For several decades the Krauss 0-6-0T at Hedia Station in Saudi Arabia stood upright on a short siding to the east of the depot. Abandoned when the Hejazi section of the railway fell into disuse in 1925, the German-built locomotive was toppled from the track at some time in the 1980s. The common explanation, circulating among the expatriate community and more recently on social media, is that it was overturned by the local Bedouin in order to obtain wooden sleepers for firewood. However, an old photo of the locomotive clearly shows that metal sleepers, not wooden ones, were used in the construction of this section of track.
During the initial part of the 8-year construction project, wooden sleepers had been preferred, as they could be supplied from the Ottoman Empire's own forests in Anatolia, Macedonia and Syria. However, as the railway moved southwards, they were found to be unsuitable for the hotter temperatures, with the wood shrinking and splitting, causing the rails to work loose. This resulted in trains rolling heavily as they passed over the unstable track. In southern Jordan and the Hejazi sector therefore, steel sleepers were more commonly used, spaced 14 to a rail.
As well as the locomotive, there are the remains of two covered wagons, a tender and the base frames of four further wagons on the siding. The Krauss 0-6-0T was the original workhorse of the Hejaz Railway.
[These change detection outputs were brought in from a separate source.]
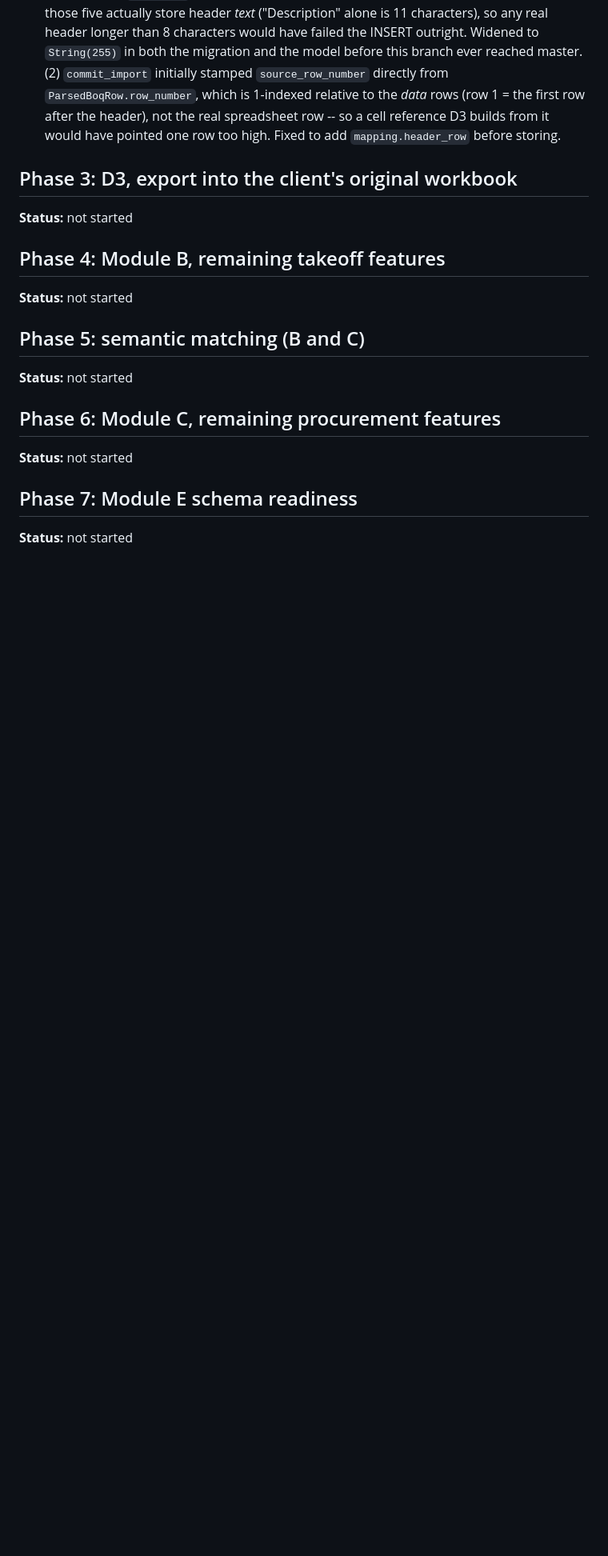
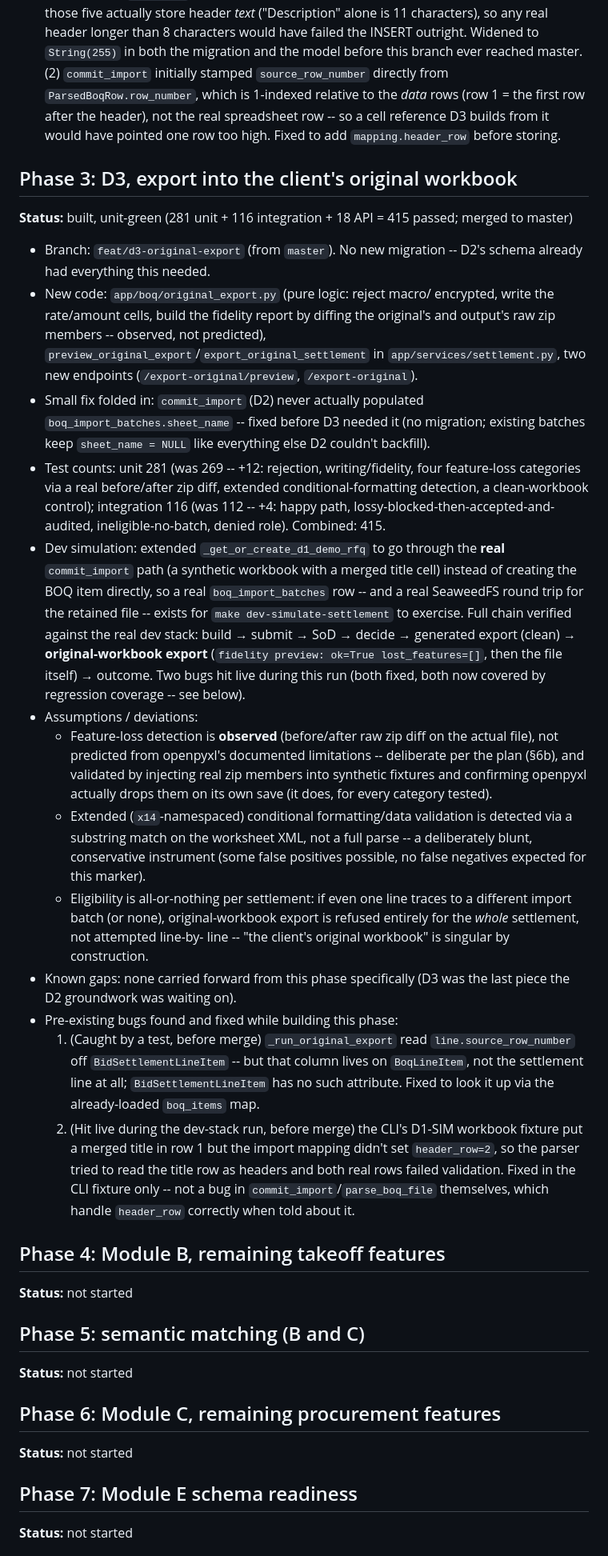
Before and after one commit to Lumo-Solutions/est, a Markdown page: docs/build-log.md, the part around the change. Shown at 80% size. GitHub-like rendering; blank space fills up the shorter version.

Commit message:
docs: Phase 3 build log -- D3 original-workbook export complete
Co-Authored-By: Claude Sonnet 5 <noreply@anthropic.com>
Claude-Session: https://claude.ai/code/session_013AZLLaJAamiu7HqiMmdAZt

```diff
--- a/docs/build-log.md
+++ b/docs/build-log.md
@@ -146,7 +146,64 @@ phase that isn't `unit-green`.
 
 ## Phase 3: D3, export into the client's original workbook
 
-**Status:** not started
+**Status:** built, unit-green (281 unit + 116 integration + 18 API = 415 passed; merged to master)
+
+- Branch: `feat/d3-original-export` (from `master`). No new migration --
+  D2's schema already had everything this needed.
+- New code: `app/boq/original_export.py` (pure logic: reject macro/
+  encrypted, write the rate/amount cells, build the fidelity report by
+  diffing the original's and output's raw zip members -- observed, not
+  predicted), `preview_original_export`/`export_original_settlement` in
+  `app/services/settlement.py`, two new endpoints
+  (`/export-original/preview`, `/export-original`).
+- Small fix folded in: `commit_import` (D2) never actually populated
+  `boq_import_batches.sheet_name` -- fixed before D3 needed it (no
+  migration; existing batches keep `sheet_name = NULL` like everything
+  else D2 couldn't backfill).
+- Test counts: unit 281 (was 269 -- +12: rejection, writing/fidelity,
+  four feature-loss categories via a real before/after zip diff, extended
+  conditional-formatting detection, a clean-workbook control); integration
+  116 (was 112 -- +4: happy path, lossy-blocked-then-accepted-and-audited,
+  ineligible-no-batch, denied role). Combined: 415.
+- Dev simulation: extended `_get_or_create_d1_demo_rfq` to go through the
+  **real** `commit_import` path (a synthetic workbook with a merged title
+  cell) instead of creating the BOQ item directly, so a real
+  `boq_import_batches` row -- and a real SeaweedFS round trip for the
+  retained file -- exists for `make dev-simulate-settlement` to exercise.
+  Full chain verified against the real dev stack: build → submit → SoD →
+  decide → generated export (clean) → **original-workbook export**
+  (`fidelity preview: ok=True lost_features=[]`, then the file itself) →
+  outcome. Two bugs hit live during this run (both fixed, both now
+  covered by regression coverage -- see below).
+- Assumptions / deviations:
+  - Feature-loss detection is **observed** (before/after raw zip diff on
+    the actual file), not predicted from openpyxl's documented
+    limitations -- deliberate per the plan (§6b), and validated by
+    injecting real zip members into synthetic fixtures and confirming
+    openpyxl actually drops them on its own save (it does, for every
+    category tested).
+  - Extended (`x14`-namespaced) conditional formatting/data validation is
+    detected via a substring match on the worksheet XML, not a full
+    parse -- a deliberately blunt, conservative instrument (some false
+    positives possible, no false negatives expected for this marker).
+  - Eligibility is all-or-nothing per settlement: if even one line traces
+    to a different import batch (or none), original-workbook export is
+    refused entirely for the *whole* settlement, not attempted line-by-
+    line -- "the client's original workbook" is singular by construction.
+- Known gaps: none carried forward from this phase specifically (D3 was
+  the last piece the D2 groundwork was waiting on).
+- Pre-existing bugs found and fixed while building this phase:
+  1. (Caught by a test, before merge) `_run_original_export` read
+     `line.source_row_number` off `BidSettlementLineItem` -- but that
+     column lives on `BoqLineItem`, not the settlement line at all;
+     `BidSettlementLineItem` has no such attribute. Fixed to look it up
+     via the already-loaded `boq_items` map.
+  2. (Hit live during the dev-stack run, before merge) the CLI's D1-SIM
+     workbook fixture put a merged title in row 1 but the import mapping
+     didn't set `header_row=2`, so the parser tried to read the title row
+     as headers and both real rows failed validation. Fixed in the CLI
+     fixture only -- not a bug in `commit_import`/`parse_boq_file`
+     themselves, which handle `header_row` correctly when told about it.
 
 ## Phase 4: Module B, remaining takeoff features
 
```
In the early years of the building project, twelve were acquired. They were used to bring workers, rails, sleepers, building material and general provisions to the teams at the railhead.
Considering the considerable concerted effort that would have been required to overturn such a large item of rolling stock, one would imagine that it was not done for 'fun'. However, with the firewood theory discounted, for the time being it must remain a mystery as to why the locomotive was pushed over on its side.